The Department also touted renewable energy and energy efficiency in City operations to the tune of:

  • $70,000 in estimated FY22 savings and more than $1.1 million (NPV) from going solar
  • $12,000+ estimated savings from LED lighting improvements (streetlights and buildings) in FY22 (and more than $1 million (NPV) over time)
  • $53,000 estimated savings from new electricity supply contract, and $100,000+ over its two-year term


Finally, the Department reported a 54% estimated carbon reduction from City government total energy use relative to 2018 baseline.

Today, the City claims $135,000 in estimated annual energy savings. Could we have achieved some of this without a dedicated sustainability coordinator? Yes, but it’s hard to see how the City’s investment of $25,000 (the sustainability coordinator part-time salary) represents anything but a good investment.

Without a sustainability coordinator and with staff already stretched thinly, we are in limbo without a person to follow through with collaborations, applications, implementations, incentives, volunteers and education for sustainability in Rockland.

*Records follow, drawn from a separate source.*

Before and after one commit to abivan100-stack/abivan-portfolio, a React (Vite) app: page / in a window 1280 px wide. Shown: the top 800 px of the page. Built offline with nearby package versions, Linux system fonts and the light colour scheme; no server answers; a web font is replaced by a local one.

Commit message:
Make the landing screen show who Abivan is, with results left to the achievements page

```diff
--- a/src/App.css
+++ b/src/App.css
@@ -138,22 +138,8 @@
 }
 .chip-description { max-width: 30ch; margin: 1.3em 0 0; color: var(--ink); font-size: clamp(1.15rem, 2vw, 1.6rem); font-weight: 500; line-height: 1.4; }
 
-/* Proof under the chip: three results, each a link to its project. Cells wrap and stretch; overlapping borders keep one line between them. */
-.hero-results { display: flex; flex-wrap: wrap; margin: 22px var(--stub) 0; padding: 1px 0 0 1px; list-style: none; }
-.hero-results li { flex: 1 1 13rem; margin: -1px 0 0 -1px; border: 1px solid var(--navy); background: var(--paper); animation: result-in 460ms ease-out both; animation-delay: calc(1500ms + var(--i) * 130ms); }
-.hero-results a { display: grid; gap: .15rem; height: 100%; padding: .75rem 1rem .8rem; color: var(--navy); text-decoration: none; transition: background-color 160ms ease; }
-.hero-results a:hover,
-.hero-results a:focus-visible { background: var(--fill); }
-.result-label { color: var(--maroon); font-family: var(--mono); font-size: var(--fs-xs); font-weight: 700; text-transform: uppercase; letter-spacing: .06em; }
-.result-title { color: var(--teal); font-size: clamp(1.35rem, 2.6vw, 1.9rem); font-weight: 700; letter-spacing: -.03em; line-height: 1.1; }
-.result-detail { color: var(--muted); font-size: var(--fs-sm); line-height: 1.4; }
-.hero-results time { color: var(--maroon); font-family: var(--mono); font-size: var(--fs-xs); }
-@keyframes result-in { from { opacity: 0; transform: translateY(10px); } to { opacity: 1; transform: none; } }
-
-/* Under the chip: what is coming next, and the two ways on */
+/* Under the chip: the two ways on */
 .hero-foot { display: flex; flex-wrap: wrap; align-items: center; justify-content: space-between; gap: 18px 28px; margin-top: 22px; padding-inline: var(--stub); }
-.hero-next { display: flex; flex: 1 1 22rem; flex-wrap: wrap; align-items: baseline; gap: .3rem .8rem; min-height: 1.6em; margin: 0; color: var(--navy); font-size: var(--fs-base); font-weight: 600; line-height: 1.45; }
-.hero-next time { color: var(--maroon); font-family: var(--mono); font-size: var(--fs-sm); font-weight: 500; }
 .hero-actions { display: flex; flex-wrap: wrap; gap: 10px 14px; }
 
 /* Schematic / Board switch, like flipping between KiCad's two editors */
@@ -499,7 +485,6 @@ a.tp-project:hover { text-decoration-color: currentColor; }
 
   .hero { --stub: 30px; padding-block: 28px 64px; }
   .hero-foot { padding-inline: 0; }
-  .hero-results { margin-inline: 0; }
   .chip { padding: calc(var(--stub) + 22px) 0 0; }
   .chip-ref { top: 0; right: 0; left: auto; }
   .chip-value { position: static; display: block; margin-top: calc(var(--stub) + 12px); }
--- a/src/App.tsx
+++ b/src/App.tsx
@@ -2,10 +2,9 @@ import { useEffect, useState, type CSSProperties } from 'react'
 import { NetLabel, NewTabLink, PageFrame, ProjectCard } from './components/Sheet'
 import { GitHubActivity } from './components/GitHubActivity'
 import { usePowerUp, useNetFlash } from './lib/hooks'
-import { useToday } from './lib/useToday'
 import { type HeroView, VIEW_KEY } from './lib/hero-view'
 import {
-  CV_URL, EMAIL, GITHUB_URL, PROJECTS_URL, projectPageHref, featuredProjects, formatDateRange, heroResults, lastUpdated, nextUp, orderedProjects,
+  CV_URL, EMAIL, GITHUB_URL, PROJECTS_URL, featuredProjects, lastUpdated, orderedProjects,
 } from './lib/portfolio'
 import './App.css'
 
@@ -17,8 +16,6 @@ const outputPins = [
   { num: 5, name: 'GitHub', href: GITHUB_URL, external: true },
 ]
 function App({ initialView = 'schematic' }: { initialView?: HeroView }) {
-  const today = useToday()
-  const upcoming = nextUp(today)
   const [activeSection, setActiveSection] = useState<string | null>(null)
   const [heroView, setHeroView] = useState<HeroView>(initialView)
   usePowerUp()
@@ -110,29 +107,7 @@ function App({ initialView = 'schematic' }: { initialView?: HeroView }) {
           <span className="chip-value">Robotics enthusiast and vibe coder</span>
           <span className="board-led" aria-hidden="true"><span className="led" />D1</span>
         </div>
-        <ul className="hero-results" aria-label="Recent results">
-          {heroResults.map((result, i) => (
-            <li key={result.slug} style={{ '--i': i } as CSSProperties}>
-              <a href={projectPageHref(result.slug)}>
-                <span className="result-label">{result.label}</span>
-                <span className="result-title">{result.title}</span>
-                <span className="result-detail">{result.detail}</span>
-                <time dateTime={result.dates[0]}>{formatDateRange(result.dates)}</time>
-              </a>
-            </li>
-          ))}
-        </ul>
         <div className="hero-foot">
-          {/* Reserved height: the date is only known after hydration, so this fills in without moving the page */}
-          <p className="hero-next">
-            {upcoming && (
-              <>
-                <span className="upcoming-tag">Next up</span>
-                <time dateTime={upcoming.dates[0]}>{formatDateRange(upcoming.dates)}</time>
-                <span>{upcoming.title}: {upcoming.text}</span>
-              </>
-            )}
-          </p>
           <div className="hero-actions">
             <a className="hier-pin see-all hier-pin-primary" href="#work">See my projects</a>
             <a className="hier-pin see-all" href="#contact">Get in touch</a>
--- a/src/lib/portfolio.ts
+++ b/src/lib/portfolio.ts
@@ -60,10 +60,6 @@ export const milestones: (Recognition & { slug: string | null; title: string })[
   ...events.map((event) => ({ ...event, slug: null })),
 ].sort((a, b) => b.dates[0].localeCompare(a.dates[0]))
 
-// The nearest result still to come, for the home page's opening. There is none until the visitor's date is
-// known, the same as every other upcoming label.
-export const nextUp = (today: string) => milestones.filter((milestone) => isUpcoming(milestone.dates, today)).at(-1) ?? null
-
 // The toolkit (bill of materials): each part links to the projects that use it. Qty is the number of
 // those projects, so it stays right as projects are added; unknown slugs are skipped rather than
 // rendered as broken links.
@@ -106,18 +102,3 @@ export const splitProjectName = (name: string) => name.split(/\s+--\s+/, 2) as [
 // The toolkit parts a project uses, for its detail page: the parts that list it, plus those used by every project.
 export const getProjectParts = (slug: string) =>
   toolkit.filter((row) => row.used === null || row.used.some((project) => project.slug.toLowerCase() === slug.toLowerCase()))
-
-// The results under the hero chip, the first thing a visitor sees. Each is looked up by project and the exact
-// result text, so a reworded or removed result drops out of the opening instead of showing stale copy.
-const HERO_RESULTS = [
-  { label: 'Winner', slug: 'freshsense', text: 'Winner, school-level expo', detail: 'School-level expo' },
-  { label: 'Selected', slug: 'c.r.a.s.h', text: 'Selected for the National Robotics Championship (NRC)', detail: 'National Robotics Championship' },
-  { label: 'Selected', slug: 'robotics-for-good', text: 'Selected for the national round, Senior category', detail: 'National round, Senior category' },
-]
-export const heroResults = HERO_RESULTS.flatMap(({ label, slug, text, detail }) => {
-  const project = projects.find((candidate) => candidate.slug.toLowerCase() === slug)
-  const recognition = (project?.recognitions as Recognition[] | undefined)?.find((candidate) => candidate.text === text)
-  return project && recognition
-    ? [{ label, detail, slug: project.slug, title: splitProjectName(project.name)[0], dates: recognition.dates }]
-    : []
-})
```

Please do not make a big mistake now that will keep us from meeting the 2019 goal of carbon neutral by 2045, only 22 years away. Our gap without a coordinator has already delayed us, let’s catch up by making the right decision to put a full-time sustainability position into the 2023 budget.

Connie Hayes lives in Rockland